- _Brief_: Count every line below that contains "playoffs", then give that count and nothing else.

[Revision tracking records]
>>>

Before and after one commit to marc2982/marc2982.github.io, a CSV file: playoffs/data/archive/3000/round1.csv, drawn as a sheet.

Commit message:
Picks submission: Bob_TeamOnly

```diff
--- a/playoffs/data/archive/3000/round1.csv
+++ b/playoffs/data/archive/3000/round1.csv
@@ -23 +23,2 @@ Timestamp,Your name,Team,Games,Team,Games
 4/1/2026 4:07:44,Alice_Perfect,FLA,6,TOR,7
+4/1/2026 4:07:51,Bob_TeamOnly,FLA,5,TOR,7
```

<<<

- _Solution for this exercise_: 3